As a foreign buyer, it’s vital you understand the tax implications of owning a second home in Florida. Foreign purchasers, just like US citizens, will be subject to various state and county taxes at the time of purchase, annual taxes based on the value of the property, and on any value gains made when the property is sold. Foreign investment in the Real Property Tax Act of 1980 (FIRPTA) requires that an amount equal to 10 per cent of the selling price is withheld from a foreign seller of real estate. This is held to cover potential taxes on the profit, but the 10 per cent withheld can be far higher than the actual amount of tax due.

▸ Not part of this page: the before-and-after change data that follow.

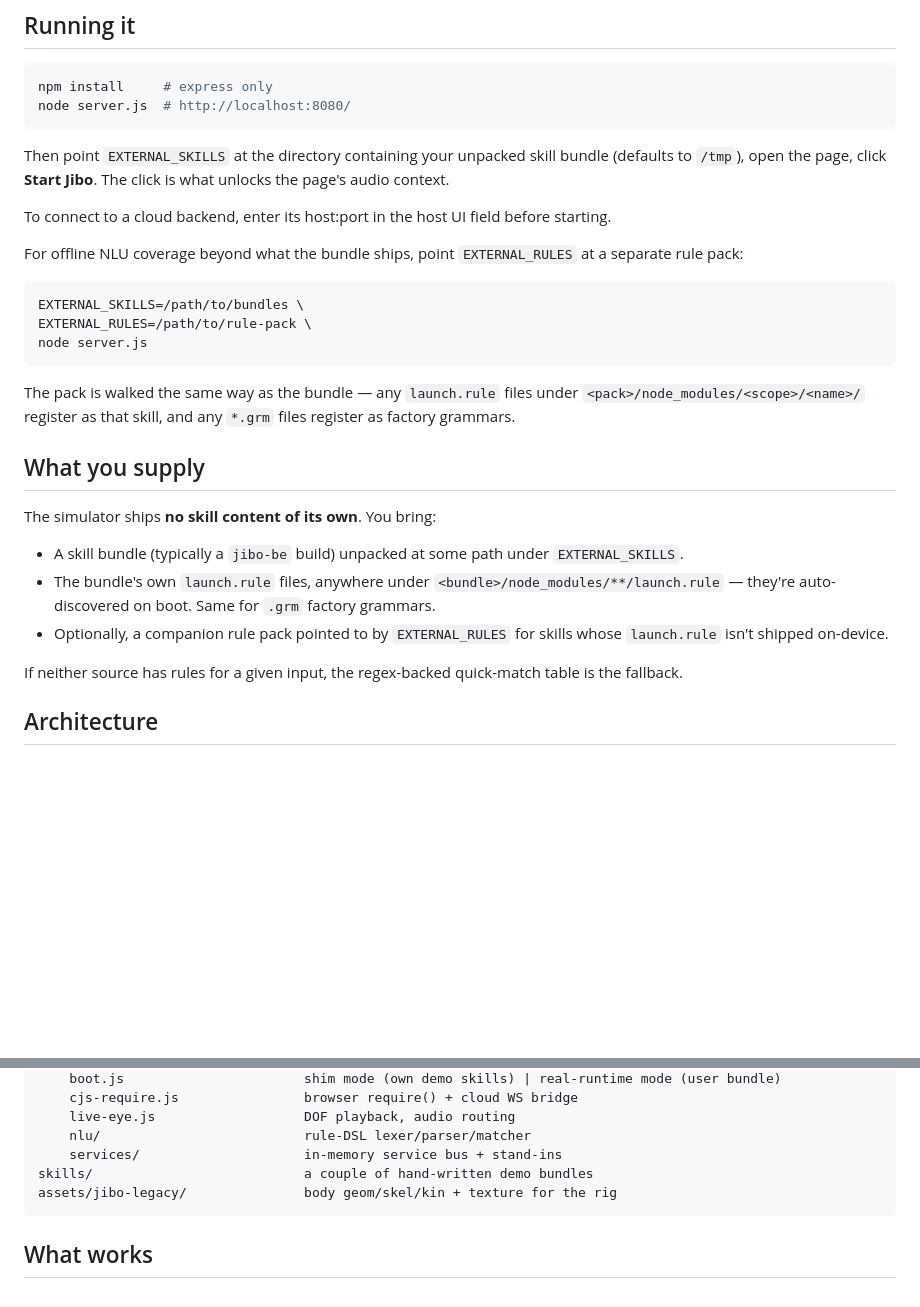
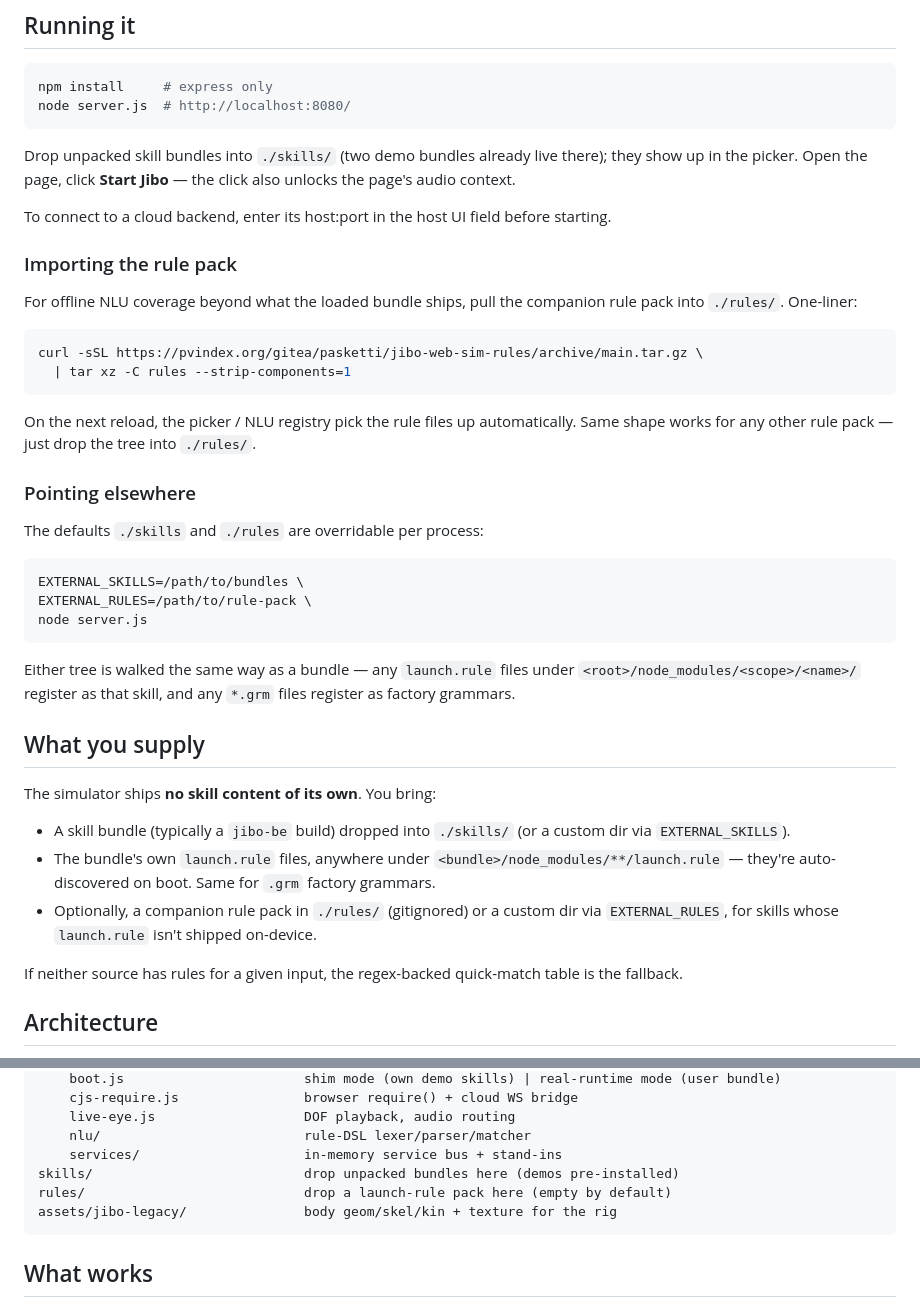
Before and after one commit to Paskooter/jibo-web-sim, a Markdown page: README.md, 2 parts joined by grey strips. Rendered like a GitHub page; blank space fills up the shorter version.

Commit message:
M102: README — one-liner rule-pack import + drop-folder defaults
- adds a curl|tar one-liner pulling the companion rule pack into ./rules
- updates the bundle-source instructions to reference ./skills as the
  default drop folder (matches M99/M100 defaults)
- adds rules/ to the layout block

Co-Authored-By: Claude Opus 4.7 <noreply@anthropic.com>

````diff
--- a/README.md
+++ b/README.md
@@ -23,15 +23,30 @@ npm install     # express only
 node server.js  # http://localhost:8080/
 ```
 
-Then point `EXTERNAL_SKILLS` at the directory containing your unpacked
-skill bundle (defaults to `/tmp`), open the page, click **Start Jibo**.
-The click is what unlocks the page's audio context.
+Drop unpacked skill bundles into `./skills/` (two demo bundles already
+live there); they show up in the picker. Open the page, click
+**Start Jibo** — the click also unlocks the page's audio context.
 
 To connect to a cloud backend, enter its host:port in the host UI field
 before starting.
 
-For offline NLU coverage beyond what the bundle ships, point
-`EXTERNAL_RULES` at a separate rule pack:
+### Importing the rule pack
+
+For offline NLU coverage beyond what the loaded bundle ships, pull the
+companion rule pack into `./rules/`. One-liner:
+
+```sh
+curl -sSL https://pvindex.org/gitea/pasketti/jibo-web-sim-rules/archive/main.tar.gz \
+  | tar xz -C rules --strip-components=1
+```
+
+On the next reload, the picker / NLU registry pick the rule files up
+automatically. Same shape works for any other rule pack — just drop the
+tree into `./rules/`.
+
+### Pointing elsewhere
+
+The defaults `./skills` and `./rules` are overridable per process:
 
 ```sh
 EXTERNAL_SKILLS=/path/to/bundles \
@@ -39,21 +54,22 @@ EXTERNAL_RULES=/path/to/rule-pack \
 node server.js
 ```
 
-The pack is walked the same way as the bundle — any `launch.rule` files
-under `<pack>/node_modules/<scope>/<name>/` register as that skill, and any
+Either tree is walked the same way as a bundle — any `launch.rule` files
+under `<root>/node_modules/<scope>/<name>/` register as that skill, and any
 `*.grm` files register as factory grammars.
 
 ## What you supply
 
 The simulator ships **no skill content of its own**. You bring:
 
-- A skill bundle (typically a `jibo-be` build) unpacked at some path
-  under `EXTERNAL_SKILLS`.
+- A skill bundle (typically a `jibo-be` build) dropped into `./skills/`
+  (or a custom dir via `EXTERNAL_SKILLS`).
 - The bundle's own `launch.rule` files, anywhere under
   `<bundle>/node_modules/**/launch.rule` — they're auto-discovered on
   boot. Same for `.grm` factory grammars.
-- Optionally, a companion rule pack pointed to by `EXTERNAL_RULES` for
-  skills whose `launch.rule` isn't shipped on-device.
+- Optionally, a companion rule pack in `./rules/` (gitignored) or a
+  custom dir via `EXTERNAL_RULES`, for skills whose `launch.rule` isn't
+  shipped on-device.
 
 If neither source has rules for a given input, the regex-backed
 quick-match table is the fallback.
@@ -96,7 +112,8 @@ src/
     live-eye.js                   DOF playback, audio routing
     nlu/                          rule-DSL lexer/parser/matcher
     services/                     in-memory service bus + stand-ins
-skills/                           a couple of hand-written demo bundles
+skills/                           drop unpacked bundles here (demos pre-installed)
+rules/                            drop a launch-rule pack here (empty by default)
 assets/jibo-legacy/               body geom/skel/kin + texture for the rig
 ```
 
````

The foreign seller then needs to file for a tax refund to collect the excess amount of tax withheld. A foreign purchaser is wise to talk to a tax attorney or accountant prior to selling a property. Foreign buyers are also eligible to defer the tax of gains when they sell an investment property held over for one year, and then purchase another within a specific timeframe. This permits profit from the property sold to be deferred from taxes until a future date, when the new property is eventually sold.
Specific rules need to be followed, but there are specialist tax and accounting companies that can help you coordinate these exchanges. If you rent your property out you will need to file a Federal US income tax return. You’ll have to declare your rental income, but you can deduct expenses such as maintenance, utilities and mortgage interest. Since Florida doesn’t have state income tax, only the federal government will tax income from the property.